Graduate student Jennie Fan will present “Glutamine: The Role of a Simple, Non-Essential Amino Acid in Newly Developed Methods of Tumor Imaging” to the department.
In 1924, Otto Warburg first described the phenomena that tumor cells preferentially ran aerobic glycolysis as a source for ATP over more efficient methods like oxidative phosphorylation. Coined the Warburg Effect, his theory was consistent with experimental findings of massive glucose uptake by tumor cells. Since glycolysis is significantly less productive than oxidative phosphorylation, tumor cells must uptake large amounts of glucose to provide enough ATP for cell growth and proliferation. This metabolic characteristic of tumor cells has been used to develop important radiotracers, like [18F]fluoro-2-deoxy-D-glucose (18-FDG), for tumor imaging. Since tumor cells are able to uptake significantly more of the glucose radiotracer, tumor imaging is simple and clear by Positron Emission Tomography (PET) scan. Although 18-FDG is currently the industry standard radiotracer for tumor imaging, use of 18-FDG can yield both false positive and false negative results for tumor indication. Several research groups propose that glutamine is another important, essential component of tumor cell growth, and research shows that attempts at targeting glutamine metabolism of cancer cells could prove beneficial. Recently, a new glutamine radiotracer, [18F](2S,4S)-4-(3- Fluoropropyl)glutamine, has surfaced and shows great promise as an effective, alternative tumor imaging agent. The advantages and disadvantages of targeting glucose versus glutamine metabolism for cancer imaging will be discussed.

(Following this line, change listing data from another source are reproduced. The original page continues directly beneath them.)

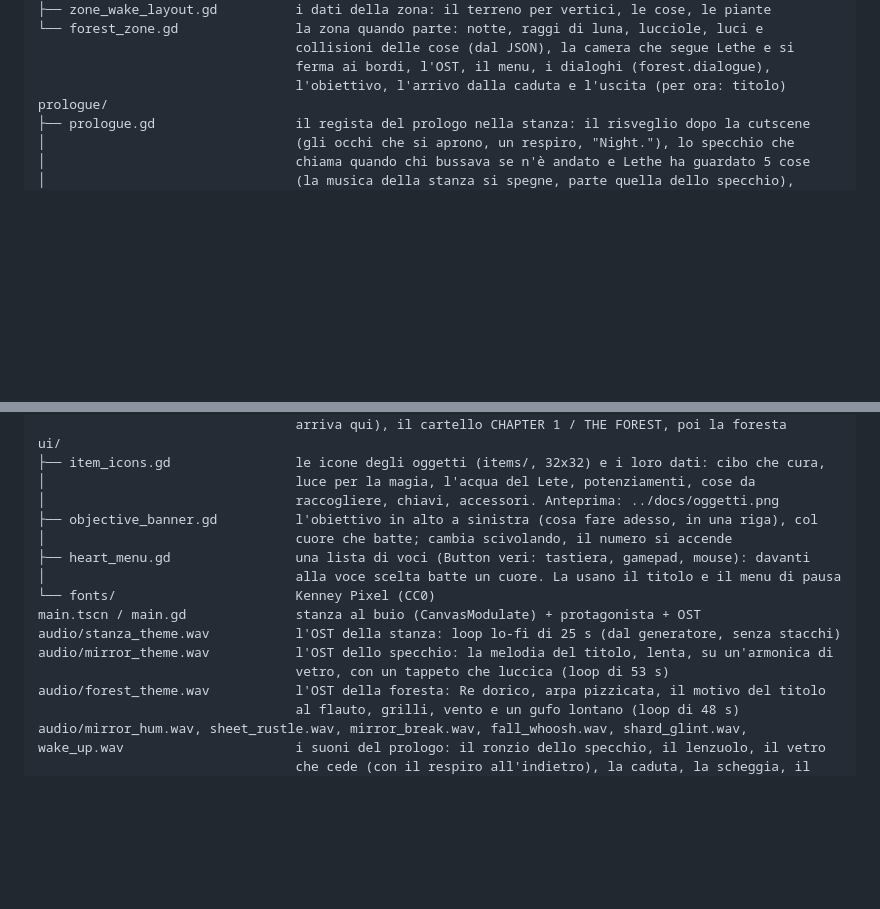
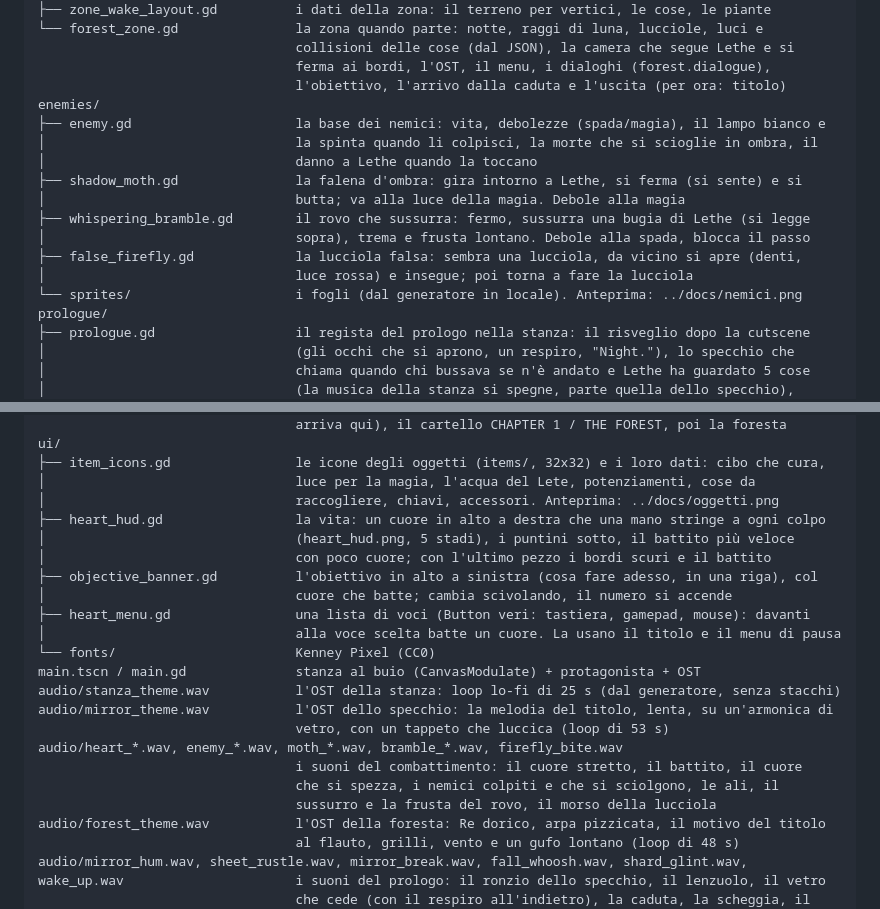
Before and after one commit to biagio-scaglia/game-dev-appunti, a Markdown page: stanza/README.md, 2 parts joined by grey strips. GitHub-like rendering; blank space fills up the shorter version.

Commit message:
Documentazione: combattimento e nemici

```diff
--- a/stanza/README.md
+++ b/stanza/README.md
@@ -69,6 +69,17 @@ forest/
                                  collisioni delle cose (dal JSON), la camera che segue Lethe e si
                                  ferma ai bordi, l'OST, il menu, i dialoghi (forest.dialogue),
                                  l'obiettivo, l'arrivo dalla caduta e l'uscita (per ora: titolo)
+enemies/
+├── enemy.gd                     la base dei nemici: vita, debolezze (spada/magia), il lampo bianco e
+│                                la spinta quando li colpisci, la morte che si scioglie in ombra, il
+│                                danno a Lethe quando la toccano
+├── shadow_moth.gd               la falena d'ombra: gira intorno a Lethe, si ferma (si sente) e si
+│                                butta; va alla luce della magia. Debole alla magia
+├── whispering_bramble.gd        il rovo che sussurra: fermo, sussurra una bugia di Lethe (si legge
+│                                sopra), trema e frusta lontano. Debole alla spada, blocca il passo
+├── false_firefly.gd             la lucciola falsa: sembra una lucciola, da vicino si apre (denti,
+│                                luce rossa) e insegue; poi torna a fare la lucciola
+└── sprites/                     i fogli (dal generatore in locale). Anteprima: ../docs/nemici.png
 prologue/
 ├── prologue.gd                  il regista del prologo nella stanza: il risveglio dopo la cutscene
 │                                (gli occhi che si aprono, un respiro, "Night."), lo specchio che
@@ -87,6 +98,9 @@ ui/
 ├── item_icons.gd                le icone degli oggetti (items/, 32x32) e i loro dati: cibo che cura,
 │                                luce per la magia, l'acqua del Lete, potenziamenti, cose da
 │                                raccogliere, chiavi, accessori. Anteprima: ../docs/oggetti.png
+├── heart_hud.gd                 la vita: un cuore in alto a destra che una mano stringe a ogni colpo
+│                                (heart_hud.png, 5 stadi), i puntini sotto, il battito più veloce
+│                                con poco cuore; con l'ultimo pezzo i bordi scuri e il battito
 ├── objective_banner.gd          l'obiettivo in alto a sinistra (cosa fare adesso, in una riga), col
 │                                cuore che batte; cambia scivolando, il numero si accende
 ├── heart_menu.gd                una lista di voci (Button veri: tastiera, gamepad, mouse): davanti
@@ -96,6 +110,10 @@ main.tscn / main.gd              stanza al buio (CanvasModulate) + protagonista
 audio/stanza_theme.wav           l'OST della stanza: loop lo-fi di 25 s (dal generatore, senza stacchi)
 audio/mirror_theme.wav           l'OST dello specchio: la melodia del titolo, lenta, su un'armonica di
                                  vetro, con un tappeto che luccica (loop di 53 s)
+audio/heart_*.wav, enemy_*.wav, moth_*.wav, bramble_*.wav, firefly_bite.wav
+                                 i suoni del combattimento: il cuore stretto, il battito, il cuore
+                                 che si spezza, i nemici colpiti e che si sciolgono, le ali, il
+                                 sussurro e la frusta del rovo, il morso della lucciola
 audio/forest_theme.wav           l'OST della foresta: Re dorico, arpa pizzicata, il motivo del titolo
                                  al flauto, grilli, vento e un gufo lontano (loop di 48 s)
 audio/mirror_hum.wav, sheet_rustle.wav, mirror_break.wav, fall_whoosh.wav, shard_glint.wav,
```
Also changed, not shown: docs/nemici.png (added).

Heiden, Matthew G. Vander, Lewis C. Cantley, and Craig B. Thompson. “Understanding The Warburg Effect: The Metabolic Requirements Of Cell Proliferation.” Science (Washington D C) 324.5930 (n.d.): 1029-1033. Biological Abstracts.
Wise, D. R.; Thompson, C. B. Glutamine addiction: a new therapeutic target in cancer. Trends Biochem. Sci. 2010, 35, 427−33.
Wu, Zehui, et al. “[(18)F](2S,4S)-4-(3-Fluoropropyl)Glutamine As A Tumor Imaging Agent.” Molecular Pharmaceutics 11.11 (2014): 3852-3866